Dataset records
◆ ◆ ◆ ◆ ◆

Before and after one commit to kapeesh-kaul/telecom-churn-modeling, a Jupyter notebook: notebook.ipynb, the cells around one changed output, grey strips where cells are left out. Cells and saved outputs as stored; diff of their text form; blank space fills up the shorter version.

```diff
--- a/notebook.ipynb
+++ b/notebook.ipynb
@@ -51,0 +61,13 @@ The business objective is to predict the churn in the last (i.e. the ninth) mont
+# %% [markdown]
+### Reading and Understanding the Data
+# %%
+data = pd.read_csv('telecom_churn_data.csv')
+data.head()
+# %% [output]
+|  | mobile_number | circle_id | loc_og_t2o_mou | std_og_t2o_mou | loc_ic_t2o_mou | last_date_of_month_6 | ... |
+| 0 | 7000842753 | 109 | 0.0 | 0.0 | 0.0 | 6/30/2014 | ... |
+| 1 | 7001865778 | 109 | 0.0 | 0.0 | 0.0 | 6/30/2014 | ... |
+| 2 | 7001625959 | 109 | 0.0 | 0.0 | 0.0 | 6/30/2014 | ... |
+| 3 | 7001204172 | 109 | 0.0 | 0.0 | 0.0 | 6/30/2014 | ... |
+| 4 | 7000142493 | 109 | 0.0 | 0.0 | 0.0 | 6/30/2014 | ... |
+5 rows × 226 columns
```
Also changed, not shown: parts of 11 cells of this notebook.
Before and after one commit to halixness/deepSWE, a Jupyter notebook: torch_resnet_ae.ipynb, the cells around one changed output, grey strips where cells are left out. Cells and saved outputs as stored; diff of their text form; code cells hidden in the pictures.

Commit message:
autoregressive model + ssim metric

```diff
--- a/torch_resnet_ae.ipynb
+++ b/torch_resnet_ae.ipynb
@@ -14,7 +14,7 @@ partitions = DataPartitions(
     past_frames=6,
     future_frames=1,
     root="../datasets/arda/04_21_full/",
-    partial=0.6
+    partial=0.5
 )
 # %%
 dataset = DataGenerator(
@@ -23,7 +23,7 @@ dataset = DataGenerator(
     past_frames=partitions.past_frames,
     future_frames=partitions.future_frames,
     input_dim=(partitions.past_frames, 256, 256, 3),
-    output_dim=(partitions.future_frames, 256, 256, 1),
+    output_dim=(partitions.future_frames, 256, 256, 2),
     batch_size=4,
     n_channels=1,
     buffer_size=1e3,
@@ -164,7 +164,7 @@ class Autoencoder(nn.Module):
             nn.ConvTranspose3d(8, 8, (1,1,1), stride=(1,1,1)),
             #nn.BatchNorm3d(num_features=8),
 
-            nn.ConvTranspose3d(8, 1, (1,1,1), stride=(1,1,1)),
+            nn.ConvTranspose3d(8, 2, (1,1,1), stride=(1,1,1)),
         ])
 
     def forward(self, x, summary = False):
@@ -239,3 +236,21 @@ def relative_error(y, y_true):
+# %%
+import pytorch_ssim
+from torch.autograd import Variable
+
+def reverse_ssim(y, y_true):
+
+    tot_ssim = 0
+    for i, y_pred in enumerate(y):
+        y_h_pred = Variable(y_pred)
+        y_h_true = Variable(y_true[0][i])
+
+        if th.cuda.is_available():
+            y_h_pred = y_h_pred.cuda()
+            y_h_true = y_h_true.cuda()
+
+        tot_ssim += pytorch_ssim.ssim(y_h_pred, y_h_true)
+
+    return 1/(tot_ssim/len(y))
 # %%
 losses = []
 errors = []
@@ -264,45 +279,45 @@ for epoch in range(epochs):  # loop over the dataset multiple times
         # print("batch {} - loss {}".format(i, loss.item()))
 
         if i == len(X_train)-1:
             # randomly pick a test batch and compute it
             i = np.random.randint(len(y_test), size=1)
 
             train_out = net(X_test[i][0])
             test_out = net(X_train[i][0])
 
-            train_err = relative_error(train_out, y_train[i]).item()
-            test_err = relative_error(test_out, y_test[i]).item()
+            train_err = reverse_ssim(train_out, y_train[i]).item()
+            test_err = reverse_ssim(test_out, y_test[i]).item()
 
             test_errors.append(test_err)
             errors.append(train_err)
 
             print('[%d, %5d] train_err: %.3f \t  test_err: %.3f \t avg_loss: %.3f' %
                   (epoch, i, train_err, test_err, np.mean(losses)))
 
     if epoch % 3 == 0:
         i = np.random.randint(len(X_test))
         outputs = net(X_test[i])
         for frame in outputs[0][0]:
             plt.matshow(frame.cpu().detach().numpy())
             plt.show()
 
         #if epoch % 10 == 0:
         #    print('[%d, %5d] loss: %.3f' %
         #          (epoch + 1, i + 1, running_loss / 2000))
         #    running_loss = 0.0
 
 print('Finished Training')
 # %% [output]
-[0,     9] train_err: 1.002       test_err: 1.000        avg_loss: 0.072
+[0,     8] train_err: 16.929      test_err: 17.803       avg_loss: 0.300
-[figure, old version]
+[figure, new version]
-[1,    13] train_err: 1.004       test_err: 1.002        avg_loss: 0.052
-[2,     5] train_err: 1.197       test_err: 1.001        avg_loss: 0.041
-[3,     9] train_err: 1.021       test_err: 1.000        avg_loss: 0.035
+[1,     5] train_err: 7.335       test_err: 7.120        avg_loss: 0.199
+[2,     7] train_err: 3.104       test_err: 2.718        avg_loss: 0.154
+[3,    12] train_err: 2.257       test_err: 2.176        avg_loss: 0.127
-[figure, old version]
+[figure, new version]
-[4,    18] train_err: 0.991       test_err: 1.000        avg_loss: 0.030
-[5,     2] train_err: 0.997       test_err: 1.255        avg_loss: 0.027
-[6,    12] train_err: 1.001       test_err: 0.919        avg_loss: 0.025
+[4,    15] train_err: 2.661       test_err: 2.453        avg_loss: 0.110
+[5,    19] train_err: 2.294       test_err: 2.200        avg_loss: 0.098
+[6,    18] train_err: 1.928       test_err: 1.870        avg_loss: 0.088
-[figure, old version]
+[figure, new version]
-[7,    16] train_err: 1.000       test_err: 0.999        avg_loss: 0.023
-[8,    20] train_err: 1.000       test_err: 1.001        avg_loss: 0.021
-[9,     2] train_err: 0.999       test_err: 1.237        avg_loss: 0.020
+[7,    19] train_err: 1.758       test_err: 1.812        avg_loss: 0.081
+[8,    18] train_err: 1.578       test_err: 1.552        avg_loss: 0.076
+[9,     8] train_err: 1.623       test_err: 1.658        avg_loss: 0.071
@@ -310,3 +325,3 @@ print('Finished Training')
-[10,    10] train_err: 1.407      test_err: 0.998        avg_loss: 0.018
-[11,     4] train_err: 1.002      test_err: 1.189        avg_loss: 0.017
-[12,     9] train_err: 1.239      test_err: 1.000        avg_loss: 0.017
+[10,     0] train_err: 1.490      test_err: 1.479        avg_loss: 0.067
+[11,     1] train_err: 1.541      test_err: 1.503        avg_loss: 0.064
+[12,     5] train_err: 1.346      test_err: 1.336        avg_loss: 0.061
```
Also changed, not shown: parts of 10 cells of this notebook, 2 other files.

◆ ◆ ◆ ◆ ◆

EXERCISE BRIEF: In the entries above, find every line with the word "partitions" and list it.

ANSWER TO THIS EXERCISE:
@@ -14,7 +14,7 @@ partitions = DataPartitions(
     past_frames=partitions.past_frames,
     future_frames=partitions.future_frames,
     input_dim=(partitions.past_frames, 256, 256, 3),
-    output_dim=(partitions.future_frames, 256, 256, 1),
+    output_dim=(partitions.future_frames, 256, 256, 2),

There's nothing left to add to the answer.